So I’m resolving to include a little plate of something fermented with dinner. My morning coconut yogurt is great but, but fermented vegetables are next level. There are often many more strains of bacteria found in something like a couple ounces of sauerkraut! So, I figured I’d start slow and easy with this two-ingredient sauerkraut and work my way up to different flavors from there. You can get pretty creative with it. And using red cabbage makes for a magenta sauerkraut which is stunning on any plate!
- 1 medium head of cabbage (red or green)
- 1-1½ tbsp kosher salt or ¾ tbsp sea salt

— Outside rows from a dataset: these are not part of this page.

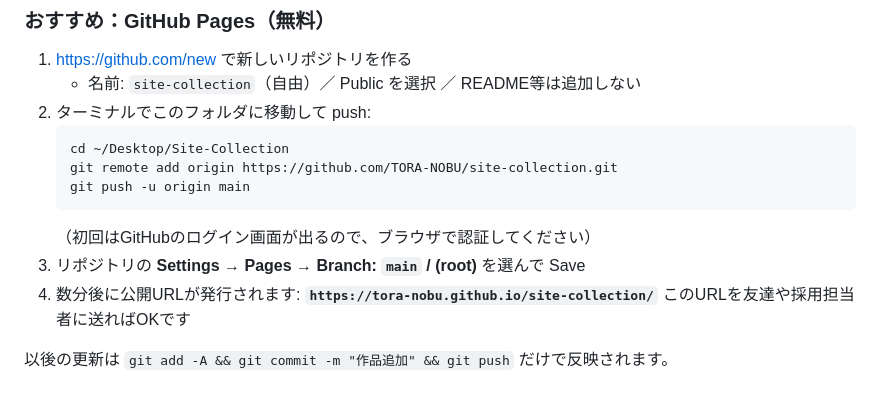
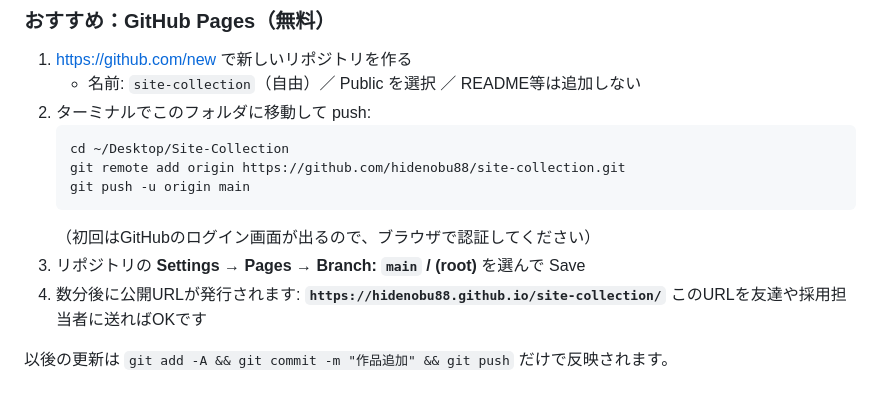
Before and after one commit to hidenobu88/site-collection, a Markdown page: README.md, the part around the change. GitHub-like rendering.

Commit message:
README: 公開URLを実アカウントに更新
Co-Authored-By: Claude Fable 5 <noreply@anthropic.com>

````diff
--- a/README.md
+++ b/README.md
@@ -93,13 +93,13 @@ git の準備（init〜コミット）は完了済みです。残りは以下だ
 2. ターミナルでこのフォルダに移動して push:
    ```bash
    cd ~/Desktop/Site-Collection
-   git remote add origin https://github.com/TORA-NOBU/site-collection.git
+   git remote add origin https://github.com/hidenobu88/site-collection.git
    git push -u origin main
    ```
    （初回はGitHubのログイン画面が出るので、ブラウザで認証してください）
 3. リポジトリの **Settings → Pages → Branch: `main` / (root)** を選んで Save
 4. 数分後に公開URLが発行されます:
-   **`https://tora-nobu.github.io/site-collection/`**
+   **`https://hidenobu88.github.io/site-collection/`**
    このURLを友達や採用担当者に送ればOKです
 
 以後の更新は `git add -A && git commit -m "作品追加" && git push` だけで反映されます。
````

- optional: caraway seeds or other seasonings
- 2-quart wide mouth mason jar
- one smaller jar that fits inside the larger one (like a jelly jar)
- rocks, dry beans or weights
- cheesecloth or dish towel
- chef's knife or mandolin and cutting board
- Slice cabbage thinly using either a knife and board or mandolin for extra thin slices. The thinner you slice it the quicker it will ferment. Reserve one good leaf from the cabbage head to use as a cap later.
- Add salt to a bowl with the sliced cabbage and with your hands massage for 5-10 minutes as natural water releases from the cabbage and it becomes limp.
- Add cabbage and liquid to the mason jar and tightly pack it using your hands or a large spoon. Add the cabbage leaf from before on top as a cap.
- In the small jar, add rocks or other weights to it and close. Add this smaller jar to the top of the cabbage and squeeze down.
- Cover the jar with a cheesecloth or dish towel and rubber band.
- Store the jar on your counter at room temperature for 3-10 days as it ferments. For the first 24 hours, press down on the small weighted jar every once in a while (you should see after the first day that the water is covering all the cabbage).
- After the 3rd day, taste the cabbage each day until you like the taste. You should start to see the color change after the 3rd day (red cabbage should turn from purple to pink and green cabbage will turn yellow). If you find any mold, discard the whole batch.
- Once you're ready and like the taste, remove the small weighted jar and put the mason jar lid on and store in the refrigerator for up to several months.